Led by Think HQ Founder and Managing Director Jen Sharpe, we pruned our directions down to three. This is where more refined moodboards came in, which feed into the fun of actual visual design. You get to flesh out your ideas and work out how they will be applied to real life requirements. Here, you start to get a sense of whether that outfit you’ve selected really suits the personality you’re trying to hang it on.
When we had the internal presentation for these three concepts, there was a strong consensus for Direction 1. Everyone liked the energy in this direction, that it was bold and modern. We also liked that it had more edge to it than softness. Our business is fiercely committed to social good and improving the world for people. Some can perceive purpose-led businesses like ours as woolly do-gooders, so it’s important we are demonstrating the seriousness and complexity of our work.
We were so sure about this design concept, that we developed it further and presented it to the whole company. It was bold and new, and so different to the old brand that everyone was really excited about it.

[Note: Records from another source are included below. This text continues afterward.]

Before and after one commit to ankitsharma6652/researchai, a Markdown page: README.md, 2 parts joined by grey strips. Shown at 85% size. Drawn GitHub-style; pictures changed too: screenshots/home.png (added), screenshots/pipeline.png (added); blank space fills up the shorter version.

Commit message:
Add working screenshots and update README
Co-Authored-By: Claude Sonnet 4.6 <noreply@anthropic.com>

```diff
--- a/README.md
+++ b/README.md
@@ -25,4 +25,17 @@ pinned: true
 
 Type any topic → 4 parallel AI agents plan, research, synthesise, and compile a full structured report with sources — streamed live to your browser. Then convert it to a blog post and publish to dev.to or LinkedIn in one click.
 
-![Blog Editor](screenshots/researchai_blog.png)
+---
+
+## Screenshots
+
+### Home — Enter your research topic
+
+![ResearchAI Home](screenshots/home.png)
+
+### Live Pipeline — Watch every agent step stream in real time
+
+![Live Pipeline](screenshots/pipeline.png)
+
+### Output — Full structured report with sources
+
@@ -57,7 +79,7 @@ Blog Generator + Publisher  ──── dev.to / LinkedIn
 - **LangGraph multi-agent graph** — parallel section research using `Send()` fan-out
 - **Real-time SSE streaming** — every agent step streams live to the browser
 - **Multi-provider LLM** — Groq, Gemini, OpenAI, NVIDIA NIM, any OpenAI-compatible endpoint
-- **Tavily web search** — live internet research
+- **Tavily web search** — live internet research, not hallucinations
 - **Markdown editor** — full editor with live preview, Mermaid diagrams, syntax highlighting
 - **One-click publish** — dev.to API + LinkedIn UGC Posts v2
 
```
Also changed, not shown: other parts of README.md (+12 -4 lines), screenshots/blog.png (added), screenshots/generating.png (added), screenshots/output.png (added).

But here’s the thing, the outfit still didn’t fit quite right. As I said earlier, strong brand strategy is vital, but it’s the understanding that comes from relationships that ensures that crisp new suit matches the wearer well. In this case, what Jen knew, and what I came to understand having been part of the team for longer, is that this new branding was missing something: The people. Because we are serious, and we are smart, and we tackle our mission of becoming the most inclusive agency in the world with the ferocity it deserves, but all that intellectualism doesn’t lessen the joy we take in our work. That energy, compassion and playfulness – the genuine care we can take in our work because we insist on it being aligned to our values – is why we are so successful.
The people who work here are the organisation. Any visual identity that did not reflect that was never going to feel right.
After this realisation, everything fell into place very naturally. We launched our shiny new, vibrant, friendly visual identity to the world earlier this year. Unbeknownst to us, it was right before COVID-19 would see us working from home for the rest of 2020. I think the pride we’ve all felt in the company, and our new visual ‘outfit’, is why we’ve stayed so close together, despite the physical distance.
We’re talking a lot internally now about how this year has changed the way we discuss our mission and vision for Think HQ. It’s re-energised our commitment to inclusive communications and communities, and that’s a cultural change we want to drive across our agency, industry and society. What we’re talking about is people and making sure they have everything they need to be self-actualised and engaged. That’s already a strong part of our new brand, so I know we got it right.